• _TASK TO CARRY OUT_
Keep only those lines of the records that include the string "Linux".

• _RAW DATA_
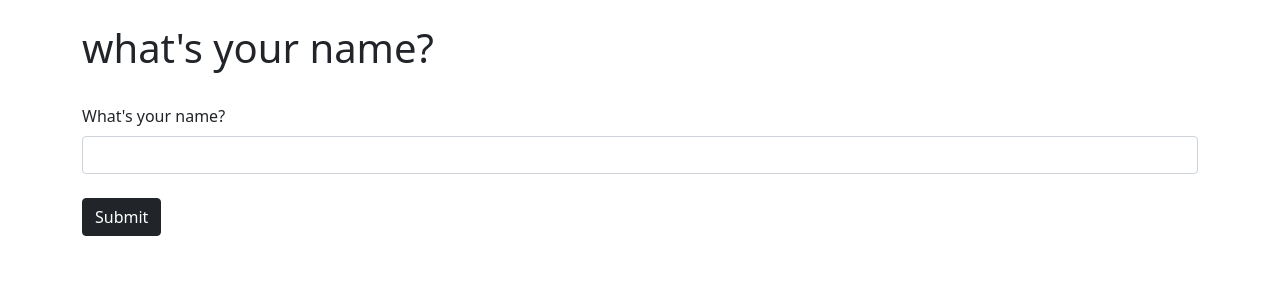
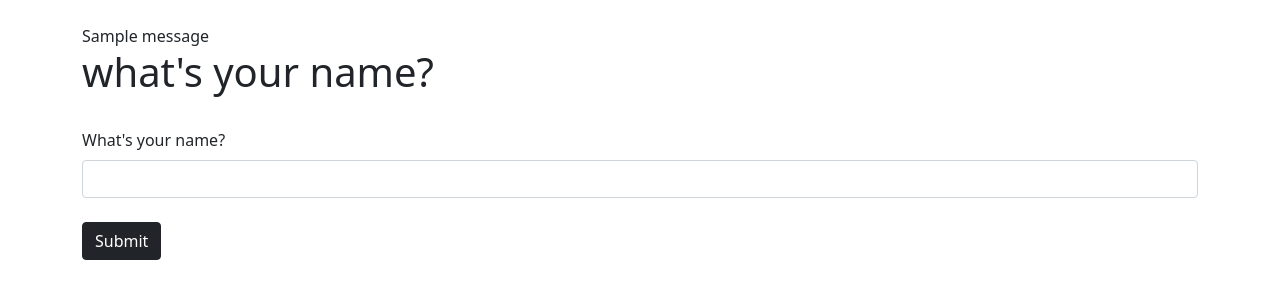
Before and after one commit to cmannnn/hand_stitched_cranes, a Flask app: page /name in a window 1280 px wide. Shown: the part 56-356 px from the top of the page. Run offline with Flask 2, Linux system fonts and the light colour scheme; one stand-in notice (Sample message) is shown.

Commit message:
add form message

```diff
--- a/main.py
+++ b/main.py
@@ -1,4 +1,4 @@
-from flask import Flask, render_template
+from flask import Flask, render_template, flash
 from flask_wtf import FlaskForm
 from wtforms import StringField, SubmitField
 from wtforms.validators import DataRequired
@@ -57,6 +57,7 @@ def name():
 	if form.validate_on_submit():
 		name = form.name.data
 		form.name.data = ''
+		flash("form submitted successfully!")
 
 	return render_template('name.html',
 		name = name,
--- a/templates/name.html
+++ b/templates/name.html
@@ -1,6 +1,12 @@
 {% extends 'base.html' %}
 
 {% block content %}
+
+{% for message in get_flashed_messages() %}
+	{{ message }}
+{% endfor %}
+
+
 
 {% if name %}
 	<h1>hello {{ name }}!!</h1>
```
==
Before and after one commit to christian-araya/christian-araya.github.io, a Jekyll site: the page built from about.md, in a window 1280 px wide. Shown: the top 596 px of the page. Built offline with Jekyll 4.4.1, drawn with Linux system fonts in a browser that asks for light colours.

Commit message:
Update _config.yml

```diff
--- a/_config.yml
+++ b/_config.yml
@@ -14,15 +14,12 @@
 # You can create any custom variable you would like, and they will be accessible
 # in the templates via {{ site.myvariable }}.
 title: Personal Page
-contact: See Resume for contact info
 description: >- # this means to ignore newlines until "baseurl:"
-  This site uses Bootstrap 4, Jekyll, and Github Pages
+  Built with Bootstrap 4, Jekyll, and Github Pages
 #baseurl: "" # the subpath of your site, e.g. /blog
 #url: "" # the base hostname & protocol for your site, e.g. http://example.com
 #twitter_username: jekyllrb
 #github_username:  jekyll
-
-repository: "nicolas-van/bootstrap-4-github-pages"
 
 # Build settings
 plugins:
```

• _RESPONSE TO THIS EXERCISE_
Before and after one commit to cmannnn/hand_stitched_cranes, a Flask app: page /name in a window 1280 px wide. Shown: the part 56-356 px from the top of the page. Run offline with Flask 2, Linux system fonts and the light colour scheme; one stand-in notice (Sample message) is shown.
Before and after one commit to christian-araya/christian-araya.github.io, a Jekyll site: the page built from about.md, in a window 1280 px wide. Shown: the top 596 px of the page. Built offline with Jekyll 4.4.1, drawn with Linux system fonts in a browser that asks for light colours.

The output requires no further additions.